My wife, daughter, and I spent many weekends at her enormous Northern California-style house in Great Barrington, Mass.
The children went to private school, weekends were spent at the country club.
Although the White House has a full-time pastry chef, “desserts” are “a treat for the weekends.”
The two would meet on weekends and conduct semi-regular “table reads” of drafts for Apatow to get his notes and suggestions.
He comes to help with the boys on the weekends and his job is to run them ragged.
It was one continuous round of lunches, teas, receptions, and weekends which left me no time to myself.
De Barral, he resumed suddenly, was not coming to Brighton for weekends regularly, then.
The Grand Union is badly congested of weekends and rooming houses are full up.

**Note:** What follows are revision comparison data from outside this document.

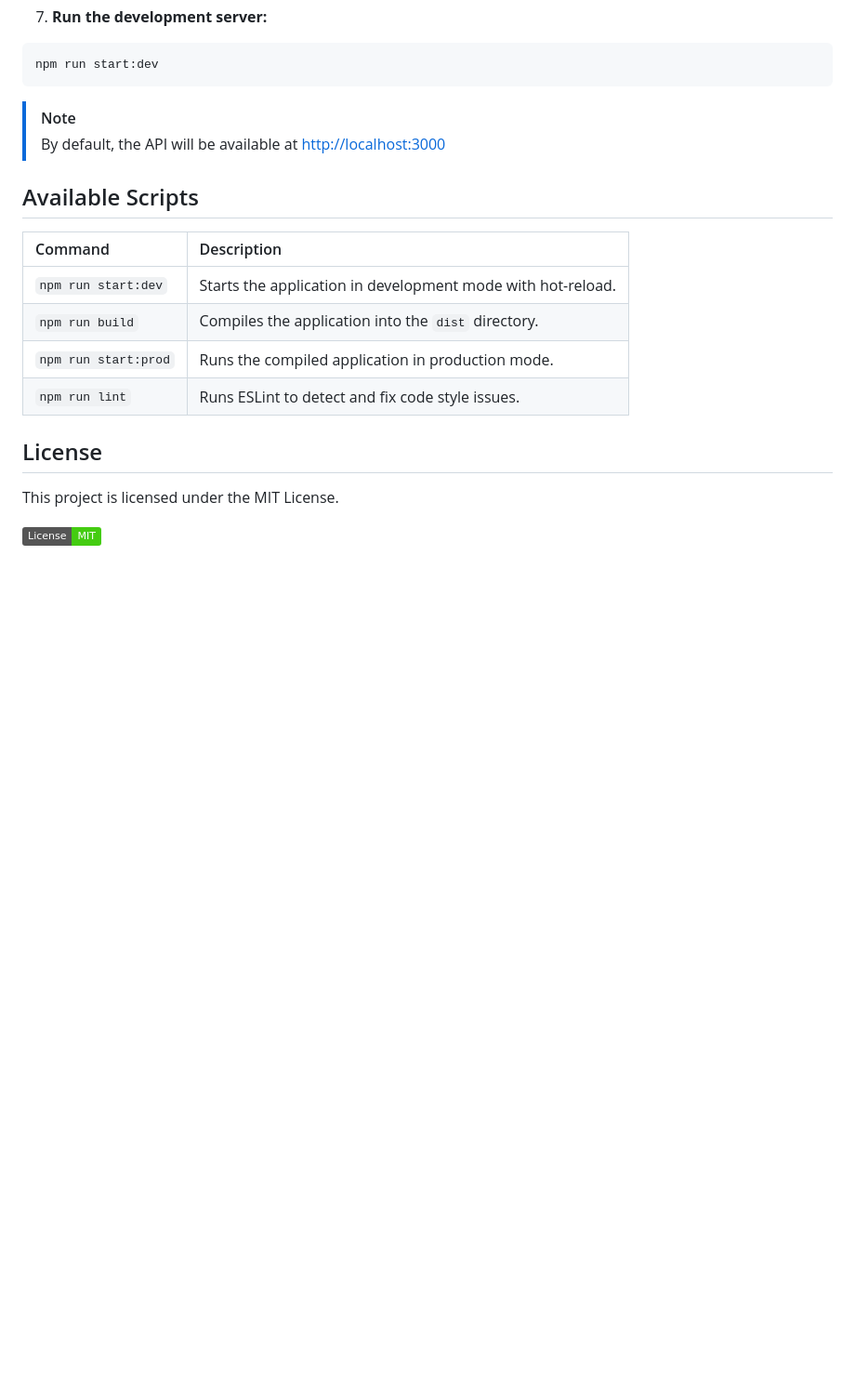
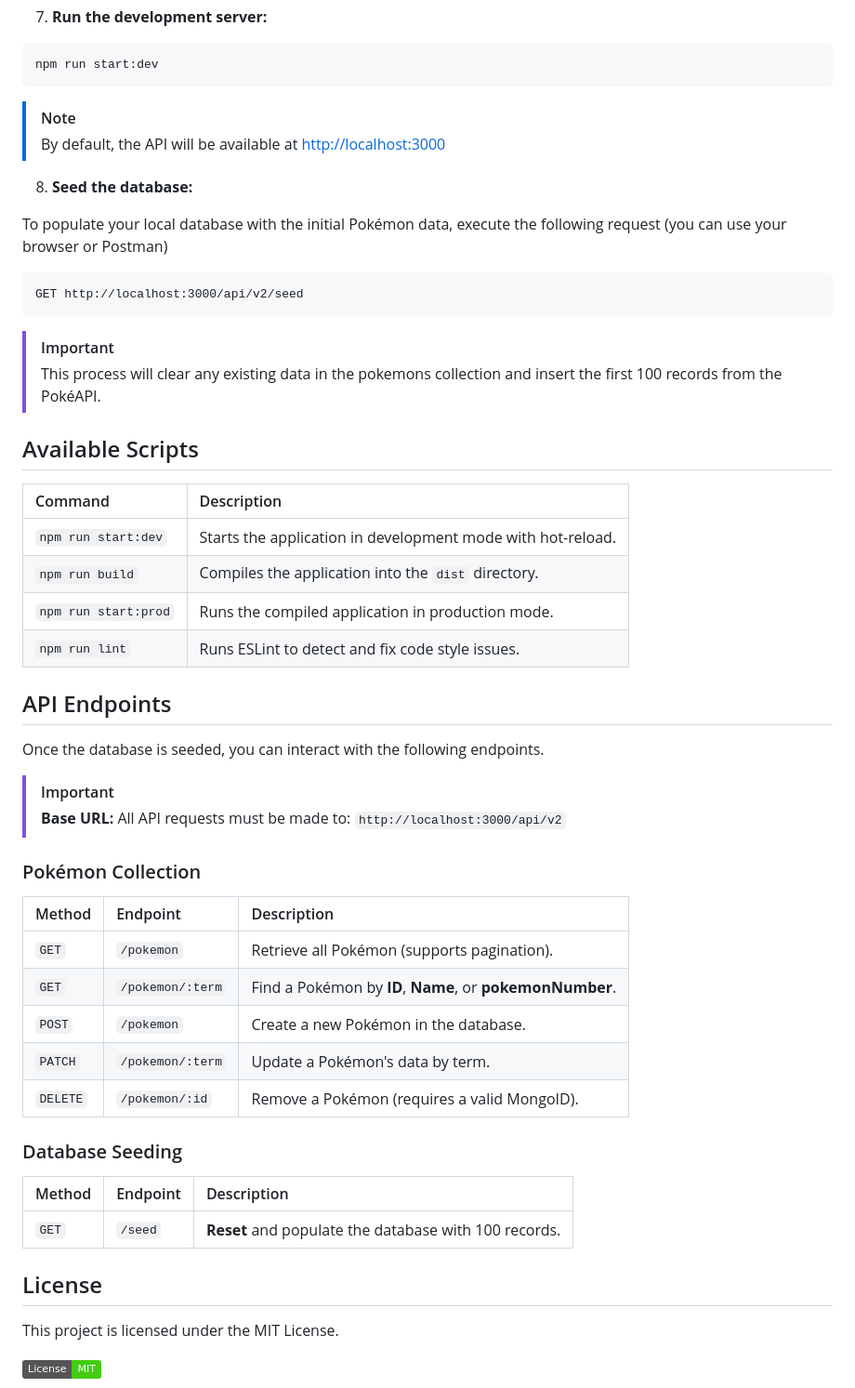
Before and after one commit to daniel-pompa/nest-pokedex, a Markdown page: README.md, the part around the change. Shown at 93% size. Drawn GitHub-style; badges without logos; blank space fills up the shorter version.

Commit message:
docs(readme): add api endpoints and seed instructions

````diff
--- a/README.md
+++ b/README.md
@@ -104,6 +104,17 @@ npm run start:dev
 > [!NOTE]
 > By default, the API will be available at <http://localhost:3000>
 
+8. **Seed the database:**
+
+To populate your local database with the initial Pokémon data, execute the following request (you can use your browser or Postman)
+
+```http
+GET http://localhost:3000/api/v2/seed
+```
+
+>[!IMPORTANT]
+> This process will clear any existing data in the pokemons collection and insert the first 100 records from the PokéAPI.
+
 ## Available Scripts
 
 | Command | Description |
@@ -112,6 +123,29 @@ npm run start:dev
 | `npm run build` | Compiles the application into the `dist` directory. |
 | `npm run start:prod` | Runs the compiled application in production mode. |
 | `npm run lint` | Runs ESLint to detect and fix code style issues. |
+
+## API Endpoints
+
+Once the database is seeded, you can interact with the following endpoints.
+
+> [!IMPORTANT]
+> **Base URL:** All API requests must be made to: `http://localhost:3000/api/v2`
+
+### Pokémon Collection
+
+| Method | Endpoint | Description |
+| :--- | :--- | :--- |
+| `GET` | `/pokemon` | Retrieve all Pokémon (supports pagination). |
+| `GET` | `/pokemon/:term` | Find a Pokémon by **ID**, **Name**, or **pokemonNumber**. |
+| `POST` | `/pokemon` | Create a new Pokémon in the database. |
+| `PATCH` | `/pokemon/:term` | Update a Pokémon's data by term. |
+| `DELETE` | `/pokemon/:id` | Remove a Pokémon (requires a valid MongoID). |
+
+### Database Seeding
+
+| Method | Endpoint | Description |
+| :--- | :--- | :--- |
+| `GET` | `/seed` | **Reset** and populate the database with 100 records. |
 
 ## License
 
````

Every now and again, though, I missed my cape and those weekends in the hotel.
I believe you said that he generally wasn't there on weekends.
also week-end, 1630s, from week + end (n.). Originally a northern word (referring to the period from Saturday noon to Monday morning); it became general after 1878. As an adjective, "only on weekends," it is recorded from 1935. Long weekend attested from 1900; in reference to Great Britain in the period between the world wars, 1944.